[Revision tracking records]
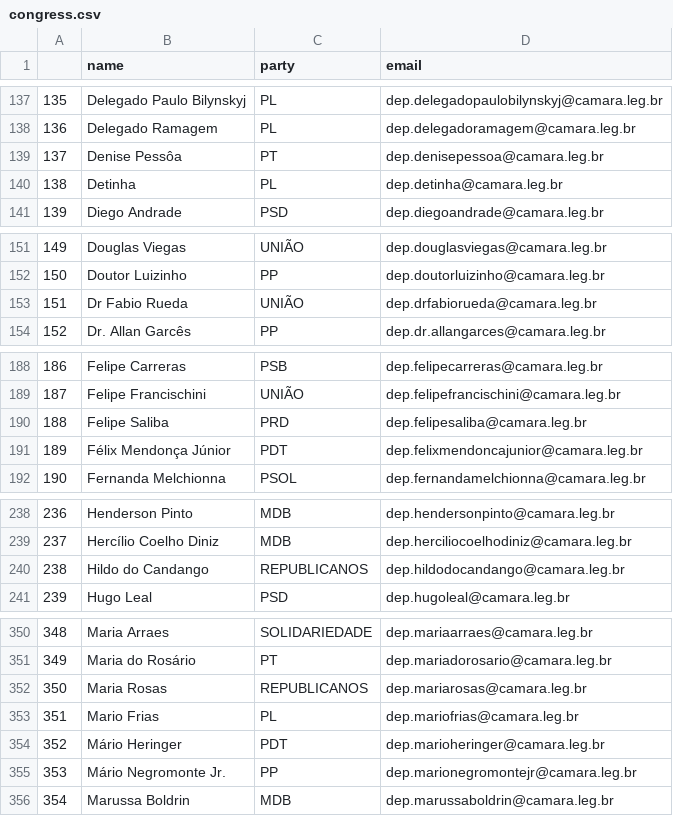
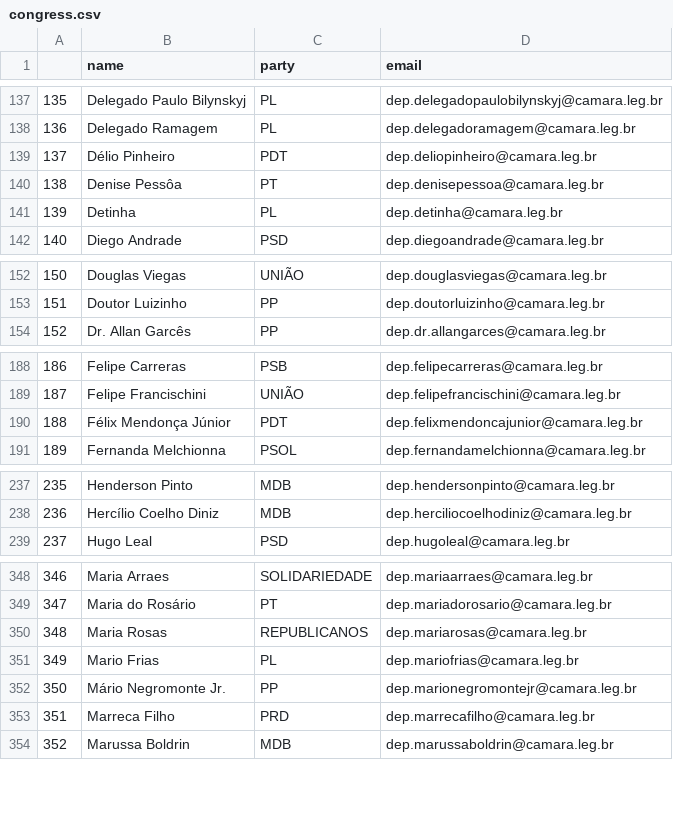
Before and after one commit to 7onn/politicians-contacts, a CSV file: congress.csv, drawn as a sheet; only a part is shown, gaps mark what is left out; removed rows and columns are numbered as before the commit, all else as after; the diff covers the shown part only; the diff names each change by its address in the sheet, - before the commit and + after, or states it on an @@ line.

Commit message:
Update politicians contact list

```diff
--- a/congress.csv
+++ b/congress.csv
+row 139: 137 | Délio Pinheiro | PDT | dep.deliopinheiro@camara.leg.br
@@ column A renumbered from row 140 down @@
-row 153: 151 | Dr Fabio Rueda | UNIÃO | dep.drfabiorueda@camara.leg.br
-row 190: 188 | Felipe Saliba | PRD | dep.felipesaliba@camara.leg.br
-row 240: 238 | Hildo do Candango | REPUBLICANOS | dep.hildodocandango@camara.leg.br
-row 354: 352 | Mário Heringer | PDT | dep.marioheringer@camara.leg.br
+row 353: 351 | Marreca Filho | PRD | dep.marrecafilho@camara.leg.br
```
Also changed, not shown: 2 removed rows elsewhere in this file, senate.csv.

> What the exercise asks
For each line above that includes the word "removed", make a copy of that line.

> Problem solution
Before and after one commit to 7onn/politicians-contacts, a CSV file: congress.csv, drawn as a sheet; only a part is shown, gaps mark what is left out; removed rows and columns are numbered as before the commit, all else as after; the diff covers the shown part only; the diff names each change by its address in the sheet, - before the commit and + after, or states it on an @@ line.
Also changed, not shown: 2 removed rows elsewhere in this file, senate.csv.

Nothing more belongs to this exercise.